Buckeye Lake Village officials were reluctant to discuss the issue on the record. “I don’t want to go out on a limb and support it, only to have the state cut it off,” one said. “I might have blown a stick or two when I was younger,” another said. “But that doesn’t mean I’m going to stick my neck out there until I know we have something.”
That “have something” could provide a nearly million dollar fix to the village’s budget. Harry Callahan of the Ohio Department of Public Safety said officials have read about the village’s need for a new police cruiser. “If this comes through, we’ll turn over four new OSHP cruisers to the village immediately,” he promised. “We can’t locate our first marijuana clinic in a village where the cruisers are more likely to be in the shop than on the road.”
Doobie promised more “swag” to the village. “You would get 40 percent of the local excise tax with 60 percent going to Licking County,” he said. Your share should be at least $250,000 a year, particularly if ACP has a ‘Dr. Feelgood’ signing off on the patient assessments.” Buckeye Lake would also have the option of assessing a maximum 10 percent “Munchies tax” on all restaurant sales within one mile of the clinic. “Think of all the travelers you could tax when they pull off the interstate to eat,” Doobie added.

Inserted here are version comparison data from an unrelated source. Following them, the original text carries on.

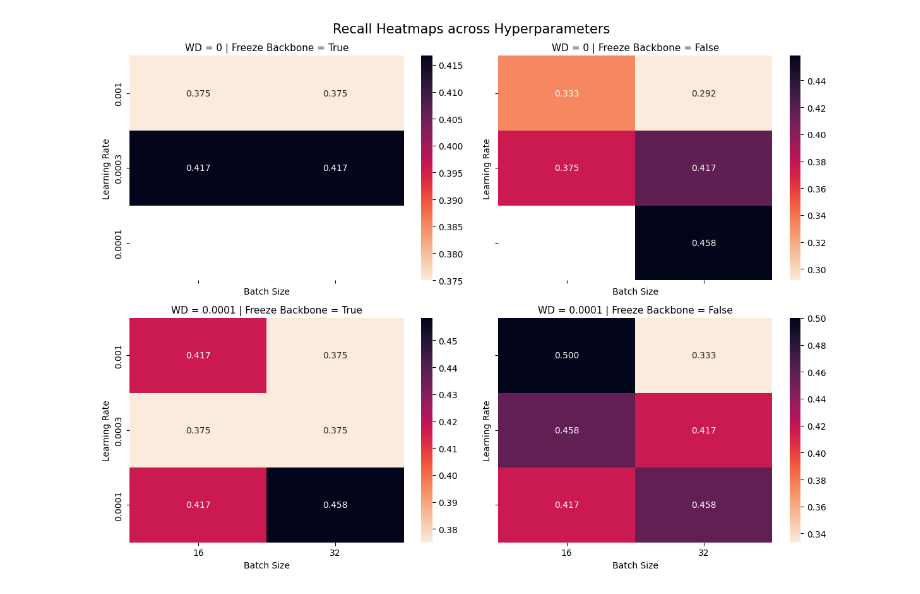
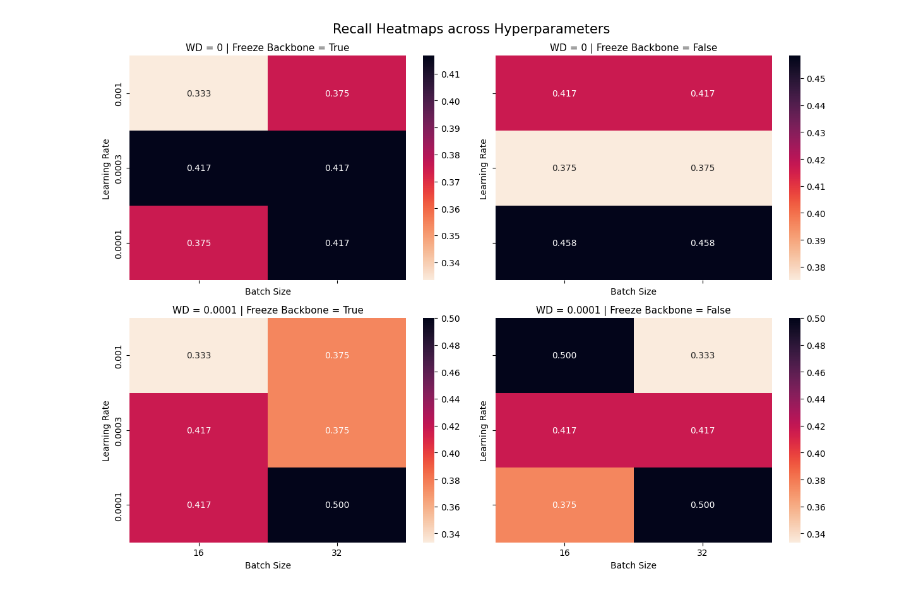
Before and after one commit to amritha2510/aml2026-group-14, a Jupyter notebook: models/cnn/cnn_visualistion.ipynb, the cells around one changed output. Saved outputs shown, nothing was run; the diff lists cells and outputs as text; code cells hidden in the pictures.

```diff
--- a/models/cnn/cnn_visualistion.ipynb
+++ b/models/cnn/cnn_visualistion.ipynb
@@ -64,28 +48,5 @@ plt.show()
 # %%
-hyperparameters_and_recall = [
-    {'learning_rate': 0.001, 'weight_decay': 0, 'batch_size': 16, 'freeze_backbone': True, 'recall': 0.3750},
-    {'learning_rate': 0.001, 'weight_decay': 0, 'batch_size': 16, 'freeze_backbone': False, 'recall': 0.3333},
-    {'learning_rate': 0.001, 'weight_decay': 0, 'batch_size': 32, 'freeze_backbone': True, 'recall': 0.3750},
-    {'learning_rate': 0.001, 'weight_decay': 0, 'batch_size': 32, 'freeze_backbone': False, 'recall': 0.2917},
-    {'learning_rate': 0.001, 'weight_decay': 0.0001, 'batch_size': 16, 'freeze_backbone': True, 'recall': 0.4167},
-    {'learning_rate': 0.001, 'weight_decay': 0.0001, 'batch_size': 16, 'freeze_backbone': False, 'recall': 0.5000},
-    {'learning_rate': 0.001, 'weight_decay': 0.0001, 'batch_size': 32, 'freeze_backbone': True, 'recall': 0.3750},
-    {'learning_rate': 0.001, 'weight_decay': 0.0001, 'batch_size': 32, 'freeze_backbone': False, 'recall': 0.3333},
-    {'learning_rate': 0.0003, 'weight_decay': 0, 'batch_size': 16, 'freeze_backbone': True, 'recall': 0.4167},
-    {'learning_rate': 0.0003, 'weight_decay': 0, 'batch_size': 16, 'freeze_backbone': False, 'recall': 0.3750},
-    {'learning_rate': 0.0003, 'weight_decay': 0, 'batch_size': 32, 'freeze_backbone': True, 'recall': 0.4167},
-    {'learning_rate': 0.0003, 'weight_decay': 0, 'batch_size': 32, 'freeze_backbone': False, 'recall': 0.4167},
-    {'learning_rate': 0.0003, 'weight_decay': 0.0001, 'batch_size': 16, 'freeze_backbone': True, 'recall': 0.3750},
-    {'learning_rate': 0.0003, 'weight_decay': 0.0001, 'batch_size': 16, 'freeze_backbone': False, 'recall': 0.4583},
-    {'learning_rate': 0.0003, 'weight_decay': 0.0001, 'batch_size': 32, 'freeze_backbone': True, 'recall': 0.3750},
-    {'learning_rate': 0.0003, 'weight_decay': 0.0001, 'batch_size': 32, 'freeze_backbone': False, 'recall': 0.4167},
-    {'learning_rate': 0.0001, 'weight_decay': 0, 'batch_size': 32, 'freeze_backbone': False, 'recall': 0.4583},
-    {'learning_rate': 0.0001, 'weight_decay': 0.0001, 'batch_size': 16, 'freeze_backbone': True, 'recall': 0.4167},
-    {'learning_rate': 0.0001, 'weight_decay': 0.0001, 'batch_size': 16, 'freeze_backbone': False, 'recall': 0.4167},
-    {'learning_rate': 0.0001, 'weight_decay': 0.0001, 'batch_size': 32, 'freeze_backbone': True, 'recall': 0.4583},
-    {'learning_rate': 0.0001, 'weight_decay': 0.0001, 'batch_size': 32, 'freeze_backbone': False, 'recall': 0.4583}
-]
-df = pd.DataFrame(hyperparameters_and_recall)
+df = pd.read_csv("./cnn_model_selection.csv")
 # %%
 fig, axes = plt.subplots(2, 2, figsize=(12, 9), sharex=True, sharey=True)
 
@@ -94,32 +55,32 @@ plot_configs = [
     {"weight_decay": 0,      "freeze_backbone": False, "ax": axes[0, 1]},
     {"weight_decay": 0.0001, "freeze_backbone": True,  "ax": axes[1, 0]},
     {"weight_decay": 0.0001, "freeze_backbone": False, "ax": axes[1, 1]}
 ]
 
 for config in plot_configs:
     wd = config["weight_decay"]
     freeze = config["freeze_backbone"]
     ax = config["ax"]
 
     subset = df[(df["weight_decay"] == wd) & (df["freeze_backbone"] == freeze)]
 
     pivot = subset.pivot_table(
-        values="recall",
+        values="val_macro_recall",
         index="learning_rate",
         columns="batch_size"
     )
 
     pivot = pivot.sort_index(ascending=False)
 
     sns.heatmap(pivot, annot=True, fmt=".3f", cmap="rocket_r", ax=ax)
 
     ax.set_title(f"WD = {wd} | Freeze Backbone = {freeze}", fontsize=11)
     ax.set_ylabel("Learning Rate")
     ax.set_xlabel("Batch Size")
 
 plt.suptitle("Recall Heatmaps across Hyperparameters", fontsize=15, y=0.98)
 
 plt.tight_layout()
 plt.show()
 # %% [output]
-[figure, old version]
+[figure, new version]
```
Also changed, not shown: parts of 3 cells of this notebook, 2 other files.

There are also some employment opportunities. Bogart said ACP expects to start with about 24 patient “navigators.” The job requires a high school diploma or GED and about a week of on-thejob training. Navigators, who will work under the direction and authority of the medical director, will handle most patient assessments and help patients qualify for Obamacare reimbursement. The salaried positions start at $29,000 a year.
There will also be employment opportunities for security professionals or as Bogart calls it, “Our Integrity Team.” He hopes to talk with some retired local police chiefs about heading the team. “Integrity and safety is very important to ACP,” he added.
A Columbus restaurateur already has an option to purchase the former Burger King restaurant. Samuel Kush hopes to license the Beatles song, “Yellow Submarine” to use as the name of his gluten-free sub shop. Kush plans to use hemp flour as part of his gluten-free blend.
Not surprisingly, not everyone is thrilled with idea of selling marijuana legally for any reason. Opponents have formed Residents Opposed to All Cultivated Hemp or ROACH for short. “This so-called ‘clinic’ will attract dopers from all over the country. They might be spending money in our restaurants, but the stoners will also be pulling out in front of other vehicles, causing hundreds of wrecks,” one ROACH member said. “We know it’s all about the tax money, but at some point we have to put our morals ahead of money,” another member said. “We’re selling our souls for a free ride. If the village needs more money, let’s get it the old-fashioned way. Cut expenses or ask voters to pay more taxes.”
Local residents will have an opportunity to have their say at a 7 a.m. hearing on Tuesday, April 1, in the Buckeye Lake Village offices on Ohio 79. Doobie said officials are willing to listen to everyone. “We’re not just blowing smoke.”